WASHINGTON D.C., DC — The Tennessee Valley Authority announced Thursday, March 23, that it's preparing a construction permit application for a small modular reactor (SMR) at the Clinch River site near Oak Ridge.
The TVA also announced that it is exploring additional sites in its service area for potential SMR deployments.
TVA is now in a technical collaboration agreement with Synthos Green Energy, Ontario Power Generation and GE Hitachi Nuclear Energy to help in the deployment of SMRs, specifically GE Hitachi's BWRX-300.
As part of the collaboration, each company will help fund a portion of GE Hitachi's overall cost in the production and development of the BWRX-300. The company anticipates these costs will be around $400 million.
In February 2022, TVA announced that its board had approved $200 million for the research on the feasibility of reactors at the Clinch River Site.
TVA's New Nuclear Program aims to accelerate progress toward its aspiration of a net-zero carbon energy future.
"We cannot pursue new nuclear technology alone; this must be a national effort that we do in partnership with other utilities, research institutes, and state and federal governments," TVA said. "TVA will collaborate with other entities to share the costs and risk associated with evaluating advance reactor designs."
However, not everyone thought agreed thought positively about a new nuclear reactor site.

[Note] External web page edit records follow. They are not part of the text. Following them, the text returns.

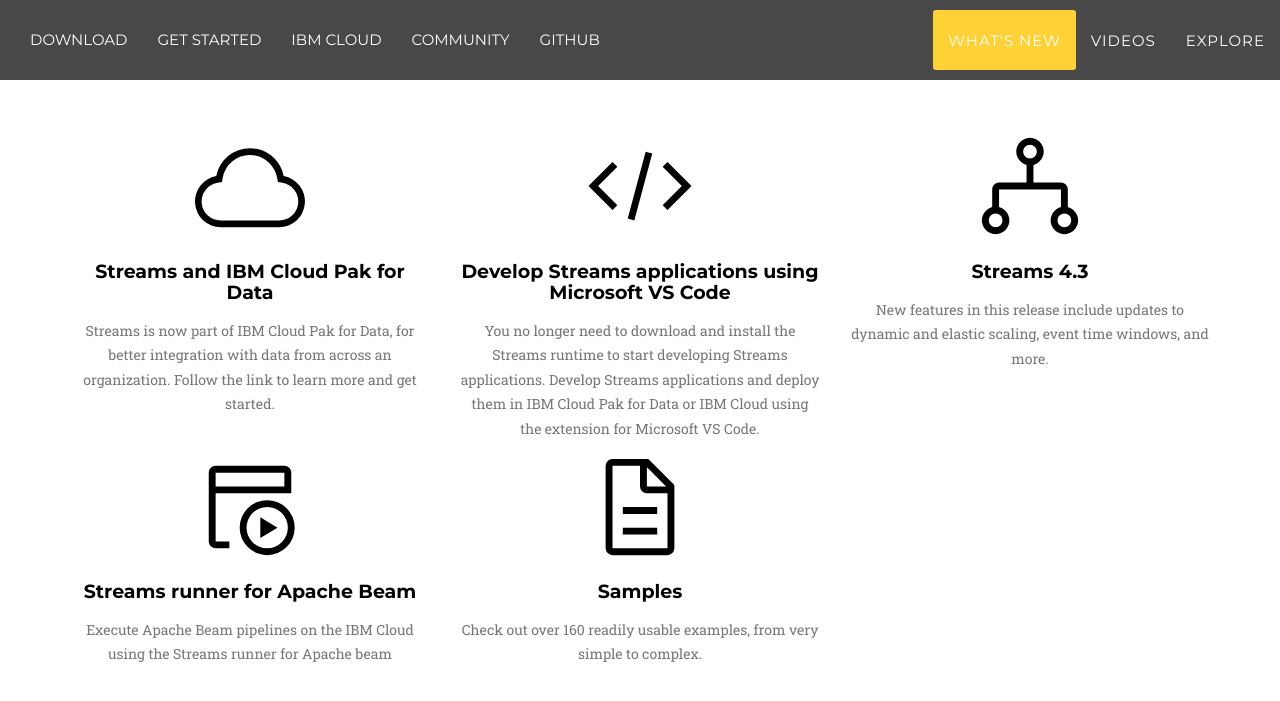
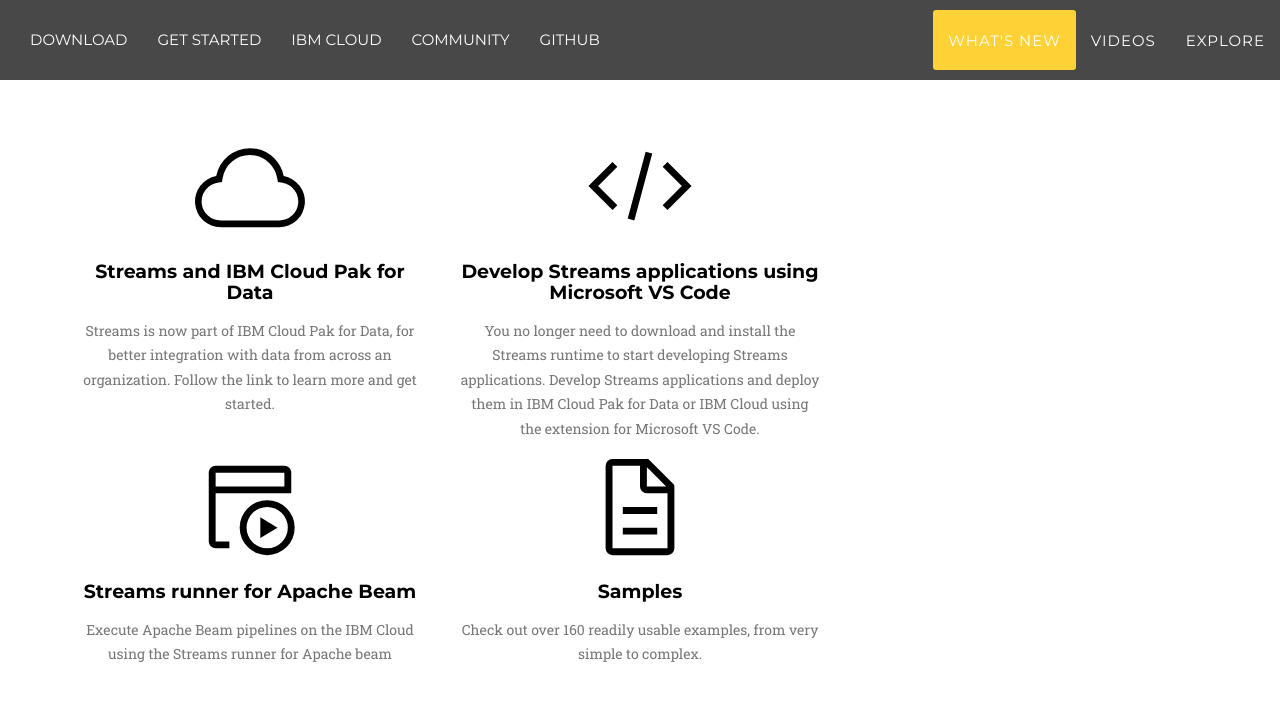
Before and after one commit to IBMStreams/IBMStreams.github.io, a Jekyll site: the page built from index.html, in a window 1280 px wide and 900 px high, scrolled down 800 px. Shown: the top 701 px of the window. Built offline with Jekyll 4.4.1, drawn with Linux system fonts in a browser that asks for light colours; nearby versions of some CDN libraries; some web fonts are replaced.

Commit message:
fix broken streamsdev links

```diff
--- a/_includes/explore.html
+++ b/_includes/explore.html
@@ -10,7 +10,7 @@
 
                 <div class="row text-center">
                      <div class="col-lg-4">
-                            <a target="_blank" href="https://developer.ibm.com/streamsdev/docs/github-projects-overview/" ><svg width="110px" height="110px" xmlns="http://www.w3.org/2000/svg" viewBox="0 0 32 32"><path d="M10.06 17.88A4.25 4.25 0 0 0 11 18a4 4 0 0 0 2.23-.68l3.22 2.87A3.91 3.91 0 0 0 16 22a4 4 0 1 0 6.62-3l2.54-5.09A3.86 3.86 0 0 0 26 14a4 4 0 1 0-2.62-1l-2.54 5.09A3.86 3.86 0 0 0 20 18a4 4 0 0 0-2.23.68l-3.22-2.87A3.91 3.91 0 0 0 15 14a4 4 0 1 0-6.7 2.93L4 25V2H2v27a1 1 0 0 0 1 1h27v-2H4.67zM26 8a2 2 0 1 1-2 2 2 2 0 0 1 2-2zm-4 14a2 2 0 1 1-2-2 2 2 0 0 1 2 2zM11 12a2 2 0 1 1-2 2 2 2 0 0 1 2-2z"/></svg></a>
+                            <a target="_blank" href="https://ibmstreams.github.io/samples/" ><svg width="110px" height="110px" xmlns="http://www.w3.org/2000/svg" viewBox="0 0 32 32"><path d="M10.06 17.88A4.25 4.25 0 0 0 11 18a4 4 0 0 0 2.23-.68l3.22 2.87A3.91 3.91 0 0 0 16 22a4 4 0 1 0 6.62-3l2.54-5.09A3.86 3.86 0 0 0 26 14a4 4 0 1 0-2.62-1l-2.54 5.09A3.86 3.86 0 0 0 20 18a4 4 0 0 0-2.23.68l-3.22-2.87A3.91 3.91 0 0 0 15 14a4 4 0 1 0-6.7 2.93L4 25V2H2v27a1 1 0 0 0 1 1h27v-2H4.67zM26 8a2 2 0 1 1-2 2 2 2 0 0 1 2-2zm-4 14a2 2 0 1 1-2-2 2 2 0 0 1 2 2zM11 12a2 2 0 1 1-2 2 2 2 0 0 1 2-2z"/></svg></a>
                         <h4 class="service-heading"><a target="_blank" href="https://ibmstreams.github.io/samples/" class="blackLink">Samples Repository</a></h4>
                         <p class="text-muted">Try one of over 160 sample applications and notebooks.</p>
                     </div>
--- a/_includes/whatsNew.html
+++ b/_includes/whatsNew.html
@@ -21,12 +21,13 @@
                     <h4 class="service-heading"><a target="_blank" href="https://marketplace.visualstudio.com/items?itemName=IBM.ibm-streams" class="blackLink">Develop Streams applications using Microsoft VS Code<br></a></h4>
                     <p class="text-muted">You no longer need to download and install the Streams runtime to start developing Streams applications. Develop Streams applications and deploy them in IBM Cloud Pak for Data or IBM Cloud using the extension for Microsoft VS Code.</p>
                 </div>
-
+<!--
                 <div class="col-lg-4">
                     <a href="https://developer.ibm.com/streamsdev/docs/streams-4-3-information/" target="_blank"><svg width="110px" height="110px" xmlns="http://www.w3.org/2000/svg" viewBox="0 0 32 32"><path d="M27 22.14V17a2 2 0 0 0-2-2h-8V9.86a4 4 0 1 0-2 0V15H7a2 2 0 0 0-2 2v5.14a4 4 0 1 0 2 0V17h18v5.14a4 4 0 1 0 2 0zM8 26a2 2 0 1 1-2-2 2 2 0 0 1 2 2zm6-20a2 2 0 1 1 2 2 2 2 0 0 1-2-2zm12 22a2 2 0 1 1 2-2 2 2 0 0 1-2 2z"/></svg></a>
                     <h4 class="service-heading"><a target="_blank" href="https://developer.ibm.com/streamsdev/docs/streams-4-3-information/" class="blackLink">Streams 4.3<br></a></h4>
                     <p class="text-muted">New features in this release include updates to dynamic and elastic scaling, event time windows, and more.</p>
                 </div>
+-->
             </div>
 
             <div class="row text-center">
```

Stephen Smith, Executive Direction with the Southern Alliance for Clean Energy, calls this ambitious plan by the TVA a "pipe dream."
He said with very few details on execution, it's unrealistic and expensive.
"We see all this enthusiasm and people jumping up and down and saying how great something is," he said. "We don't have a design, we don't have a cost. We don't have a schedule."
He said the TVA has a history of leading projects that go over budget and over their timeline, and said this project could be the same.
"If you don't study and understand history, you're bound to repeat it," Smith said. "And the history with the TVA and nuclear power from a cost perspective is not a good one."